■ What the exercise asks:
Scan the entries for the word "gaps" and report how many lines contain it, as a number with no other words.

■ Data shown:

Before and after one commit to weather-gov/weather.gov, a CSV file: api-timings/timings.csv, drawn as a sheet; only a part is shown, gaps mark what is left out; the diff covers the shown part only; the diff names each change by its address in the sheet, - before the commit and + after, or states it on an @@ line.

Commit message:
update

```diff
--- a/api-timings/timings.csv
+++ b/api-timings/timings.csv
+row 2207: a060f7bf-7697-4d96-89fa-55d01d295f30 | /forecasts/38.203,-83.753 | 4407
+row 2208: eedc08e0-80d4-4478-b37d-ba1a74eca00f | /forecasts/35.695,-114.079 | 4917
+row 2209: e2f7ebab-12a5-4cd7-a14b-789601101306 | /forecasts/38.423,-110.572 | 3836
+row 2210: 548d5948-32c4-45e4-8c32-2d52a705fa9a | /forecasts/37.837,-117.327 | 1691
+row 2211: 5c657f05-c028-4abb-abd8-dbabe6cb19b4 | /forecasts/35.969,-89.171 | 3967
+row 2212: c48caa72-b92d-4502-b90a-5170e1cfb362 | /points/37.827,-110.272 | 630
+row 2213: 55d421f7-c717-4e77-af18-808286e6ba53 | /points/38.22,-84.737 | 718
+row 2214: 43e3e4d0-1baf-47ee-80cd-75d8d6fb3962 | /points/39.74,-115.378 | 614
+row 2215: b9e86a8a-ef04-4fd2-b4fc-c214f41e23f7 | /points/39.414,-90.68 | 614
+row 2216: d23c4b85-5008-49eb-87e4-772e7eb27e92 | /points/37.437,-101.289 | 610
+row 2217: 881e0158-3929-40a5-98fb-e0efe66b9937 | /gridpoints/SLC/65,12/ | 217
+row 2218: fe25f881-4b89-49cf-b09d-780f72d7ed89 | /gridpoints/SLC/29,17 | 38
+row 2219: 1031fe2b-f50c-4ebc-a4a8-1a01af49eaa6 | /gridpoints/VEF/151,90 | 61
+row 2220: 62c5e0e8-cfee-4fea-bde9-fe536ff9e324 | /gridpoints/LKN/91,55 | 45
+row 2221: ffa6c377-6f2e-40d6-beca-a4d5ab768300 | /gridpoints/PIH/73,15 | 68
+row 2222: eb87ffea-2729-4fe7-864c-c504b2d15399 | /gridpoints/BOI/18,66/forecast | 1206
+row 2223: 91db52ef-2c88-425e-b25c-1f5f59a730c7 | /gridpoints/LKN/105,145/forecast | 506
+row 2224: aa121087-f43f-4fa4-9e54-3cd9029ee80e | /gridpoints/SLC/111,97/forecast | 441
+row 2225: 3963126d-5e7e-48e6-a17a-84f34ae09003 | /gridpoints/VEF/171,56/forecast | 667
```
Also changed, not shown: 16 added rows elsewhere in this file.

--

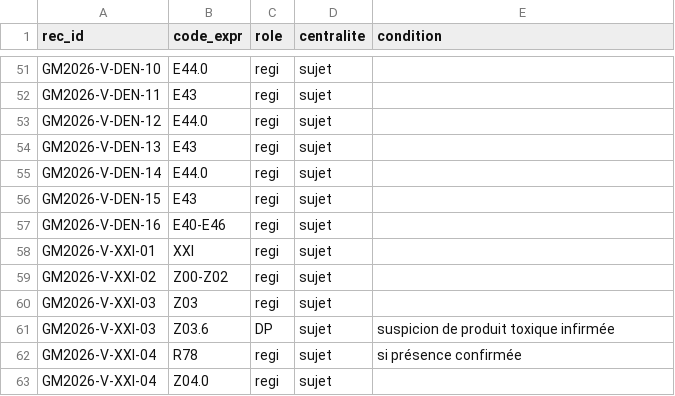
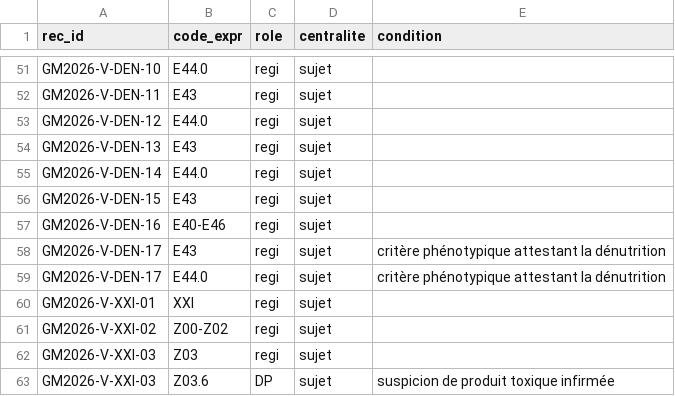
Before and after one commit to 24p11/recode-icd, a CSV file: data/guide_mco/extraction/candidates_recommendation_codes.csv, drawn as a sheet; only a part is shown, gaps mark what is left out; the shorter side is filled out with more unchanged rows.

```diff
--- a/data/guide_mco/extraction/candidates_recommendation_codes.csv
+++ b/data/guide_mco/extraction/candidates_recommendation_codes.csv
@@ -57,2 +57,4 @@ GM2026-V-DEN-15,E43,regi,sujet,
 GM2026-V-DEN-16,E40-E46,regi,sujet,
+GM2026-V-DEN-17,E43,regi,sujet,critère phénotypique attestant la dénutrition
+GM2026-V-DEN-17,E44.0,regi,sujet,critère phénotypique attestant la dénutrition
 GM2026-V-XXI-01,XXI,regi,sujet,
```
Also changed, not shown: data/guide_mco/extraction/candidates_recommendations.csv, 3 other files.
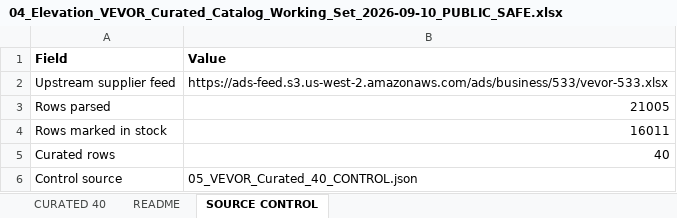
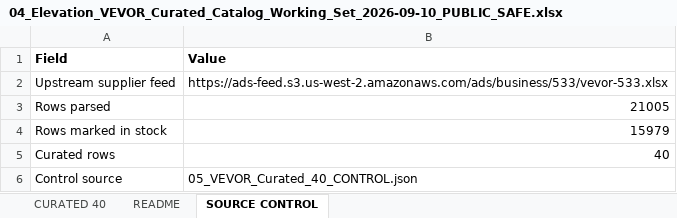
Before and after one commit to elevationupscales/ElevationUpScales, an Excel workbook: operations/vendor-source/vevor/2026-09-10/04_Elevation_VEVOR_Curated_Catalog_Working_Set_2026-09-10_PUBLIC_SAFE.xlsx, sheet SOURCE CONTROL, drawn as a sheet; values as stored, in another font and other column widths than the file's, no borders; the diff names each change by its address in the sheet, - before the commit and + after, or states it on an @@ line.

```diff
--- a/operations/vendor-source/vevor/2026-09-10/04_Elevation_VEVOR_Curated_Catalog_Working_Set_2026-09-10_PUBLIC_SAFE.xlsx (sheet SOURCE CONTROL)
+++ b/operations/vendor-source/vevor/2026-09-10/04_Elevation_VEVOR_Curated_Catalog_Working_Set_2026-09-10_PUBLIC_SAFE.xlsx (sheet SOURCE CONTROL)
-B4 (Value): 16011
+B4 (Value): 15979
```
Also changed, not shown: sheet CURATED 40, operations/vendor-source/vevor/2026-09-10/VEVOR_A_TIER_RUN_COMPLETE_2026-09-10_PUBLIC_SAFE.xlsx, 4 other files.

...

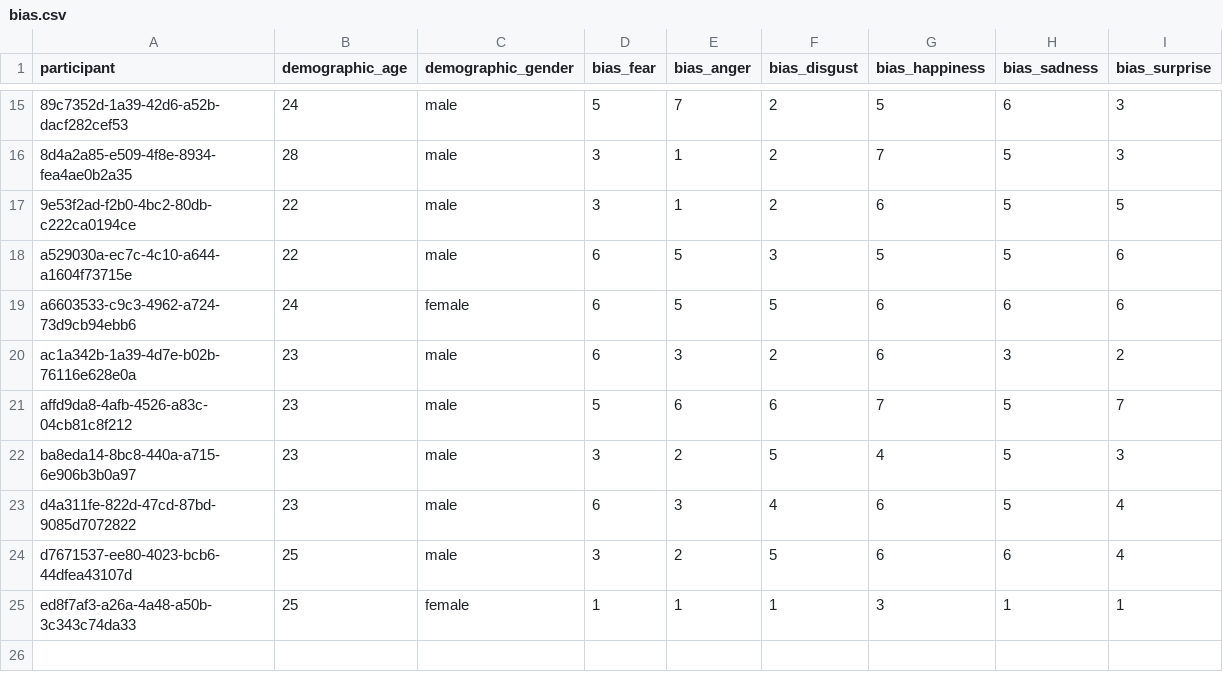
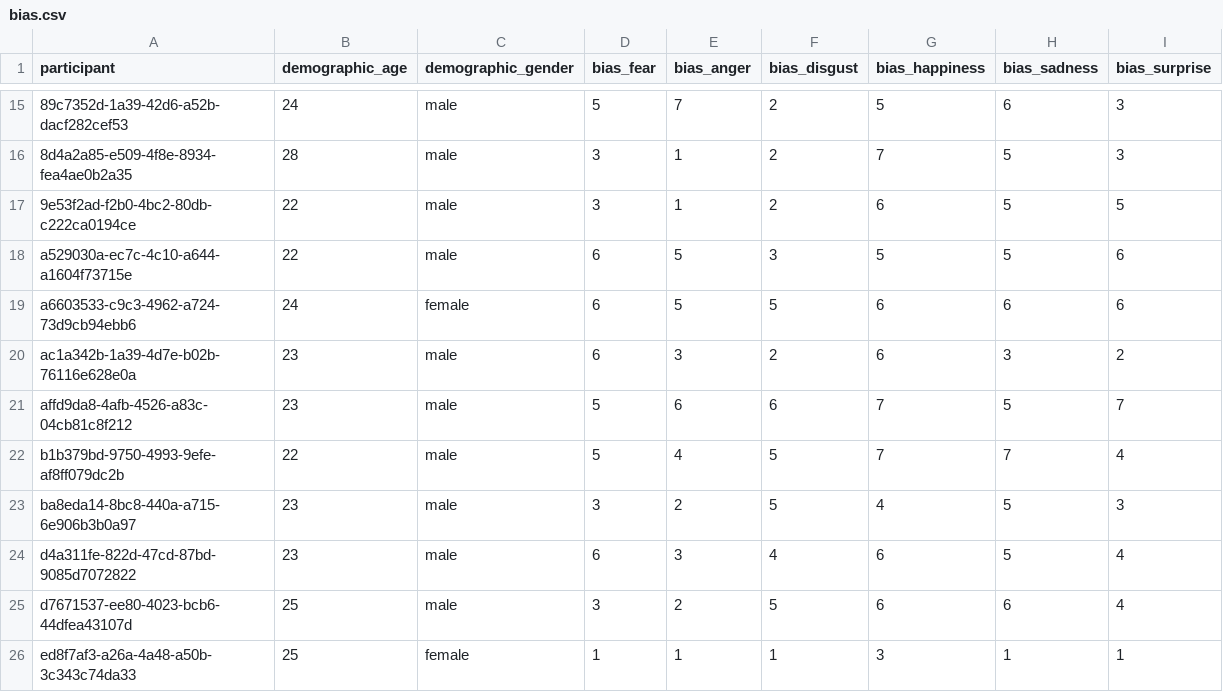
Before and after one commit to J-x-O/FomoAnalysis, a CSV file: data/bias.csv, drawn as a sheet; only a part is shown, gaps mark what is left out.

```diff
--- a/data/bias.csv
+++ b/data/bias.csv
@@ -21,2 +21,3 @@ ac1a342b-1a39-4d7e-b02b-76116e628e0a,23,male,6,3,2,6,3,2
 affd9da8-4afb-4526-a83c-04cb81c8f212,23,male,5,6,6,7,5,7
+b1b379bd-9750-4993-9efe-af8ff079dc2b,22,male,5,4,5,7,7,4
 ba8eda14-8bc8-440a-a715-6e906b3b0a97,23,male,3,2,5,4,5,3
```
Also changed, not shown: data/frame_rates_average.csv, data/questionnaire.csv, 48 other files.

■ Solution to the problem:
3